WHAT TO DO: Without the pictures, set down the records below word for word.

◇ ◇ ◇

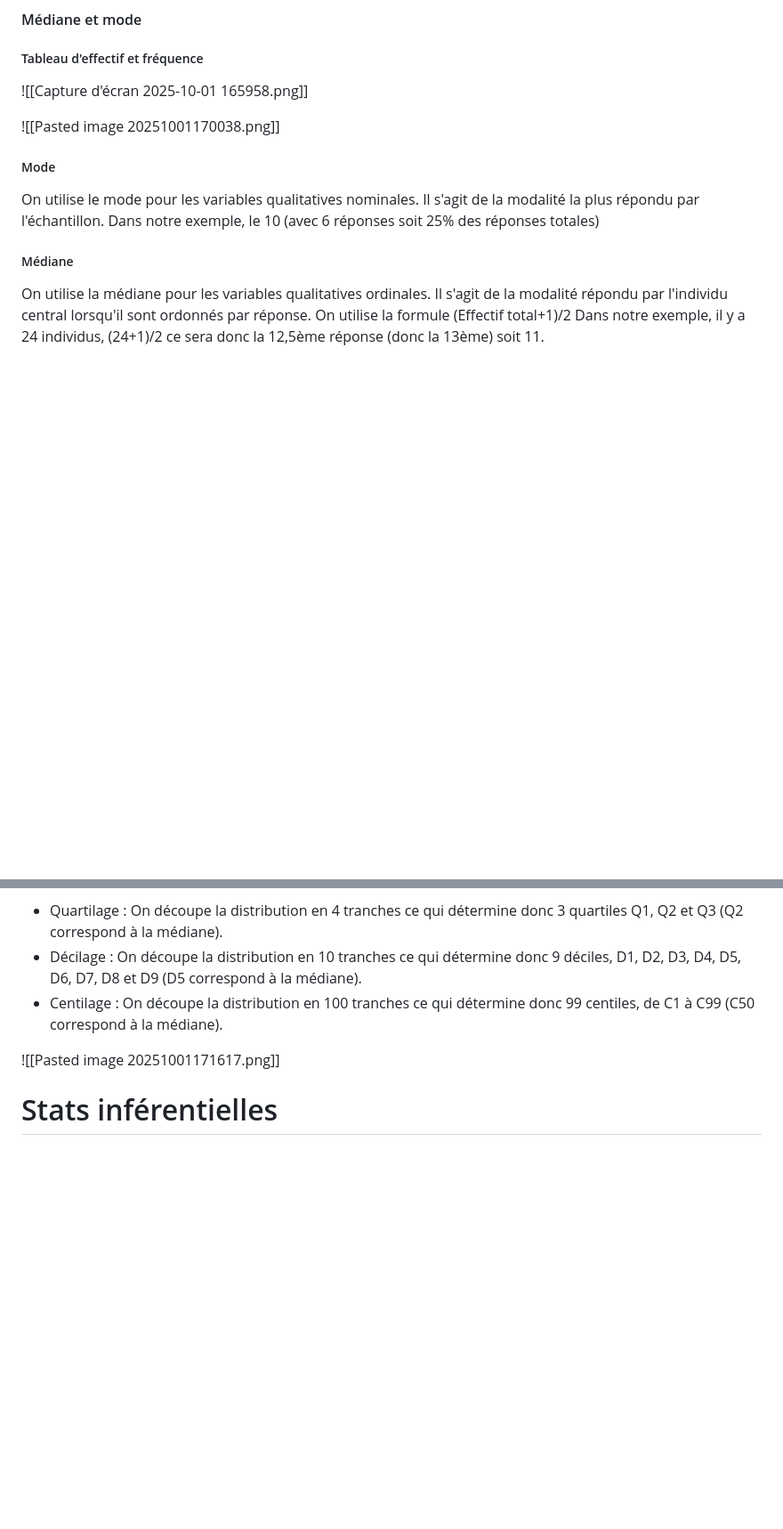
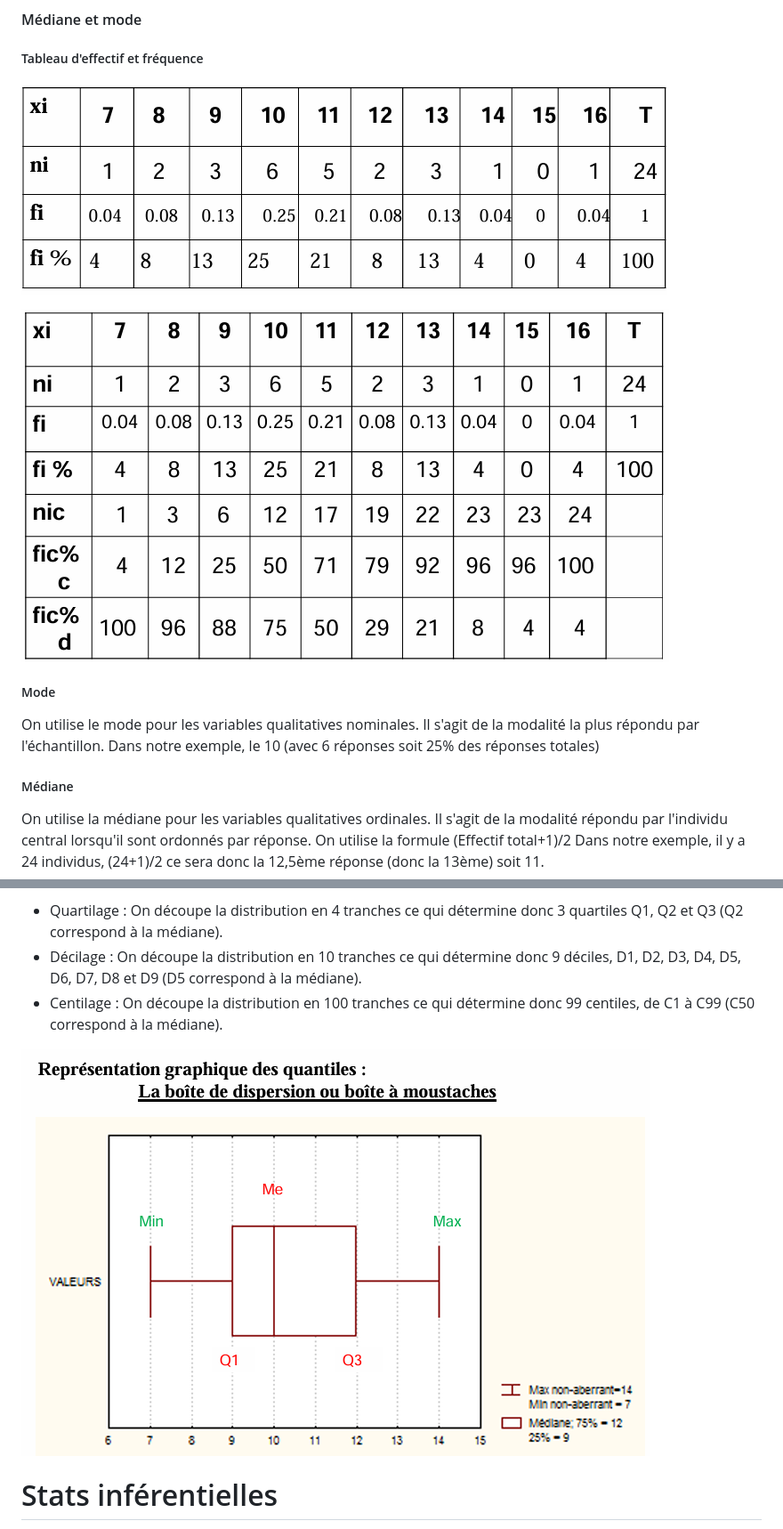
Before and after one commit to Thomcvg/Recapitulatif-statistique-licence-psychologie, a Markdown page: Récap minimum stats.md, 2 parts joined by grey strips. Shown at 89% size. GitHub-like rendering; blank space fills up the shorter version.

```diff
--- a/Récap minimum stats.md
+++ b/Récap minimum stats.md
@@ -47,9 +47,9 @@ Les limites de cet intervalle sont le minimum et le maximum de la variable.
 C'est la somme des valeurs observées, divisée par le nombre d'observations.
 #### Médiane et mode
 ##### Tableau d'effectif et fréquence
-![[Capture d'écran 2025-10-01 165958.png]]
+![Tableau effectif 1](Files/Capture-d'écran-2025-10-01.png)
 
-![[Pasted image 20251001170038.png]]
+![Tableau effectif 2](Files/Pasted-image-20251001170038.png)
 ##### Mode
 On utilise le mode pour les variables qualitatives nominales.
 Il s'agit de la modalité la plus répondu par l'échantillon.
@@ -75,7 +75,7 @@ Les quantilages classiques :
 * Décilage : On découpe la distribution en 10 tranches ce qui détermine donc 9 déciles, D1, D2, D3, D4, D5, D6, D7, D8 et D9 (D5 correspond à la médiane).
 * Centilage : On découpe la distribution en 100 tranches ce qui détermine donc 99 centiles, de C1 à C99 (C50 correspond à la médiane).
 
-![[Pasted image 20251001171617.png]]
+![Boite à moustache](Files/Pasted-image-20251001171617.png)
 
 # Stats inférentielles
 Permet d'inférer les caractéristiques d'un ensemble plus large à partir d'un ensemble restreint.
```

◇ ◇ ◇

OUTPUT BELOW:
Before and after one commit to Thomcvg/Recapitulatif-statistique-licence-psychologie, a Markdown page: Récap minimum stats.md, 2 parts joined by grey strips. Shown at 89% size. GitHub-like rendering; blank space fills up the shorter version.

```diff
--- a/Récap minimum stats.md
+++ b/Récap minimum stats.md
@@ -47,9 +47,9 @@ Les limites de cet intervalle sont le minimum et le maximum de la variable.
 C'est la somme des valeurs observées, divisée par le nombre d'observations.
 #### Médiane et mode
 ##### Tableau d'effectif et fréquence
-![[Capture d'écran 2025-10-01 165958.png]]
+![Tableau effectif 1](Files/Capture-d'écran-2025-10-01.png)
 
-![[Pasted image 20251001170038.png]]
+![Tableau effectif 2](Files/Pasted-image-20251001170038.png)
 ##### Mode
 On utilise le mode pour les variables qualitatives nominales.
 Il s'agit de la modalité la plus répondu par l'échantillon.
@@ -75,7 +75,7 @@ Les quantilages classiques :
 * Décilage : On découpe la distribution en 10 tranches ce qui détermine donc 9 déciles, D1, D2, D3, D4, D5, D6, D7, D8 et D9 (D5 correspond à la médiane).
 * Centilage : On découpe la distribution en 100 tranches ce qui détermine donc 99 centiles, de C1 à C99 (C50 correspond à la médiane).
 
-![[Pasted image 20251001171617.png]]
+![Boite à moustache](Files/Pasted-image-20251001171617.png)
 
 # Stats inférentielles
 Permet d'inférer les caractéristiques d'un ensemble plus large à partir d'un ensemble restreint.
```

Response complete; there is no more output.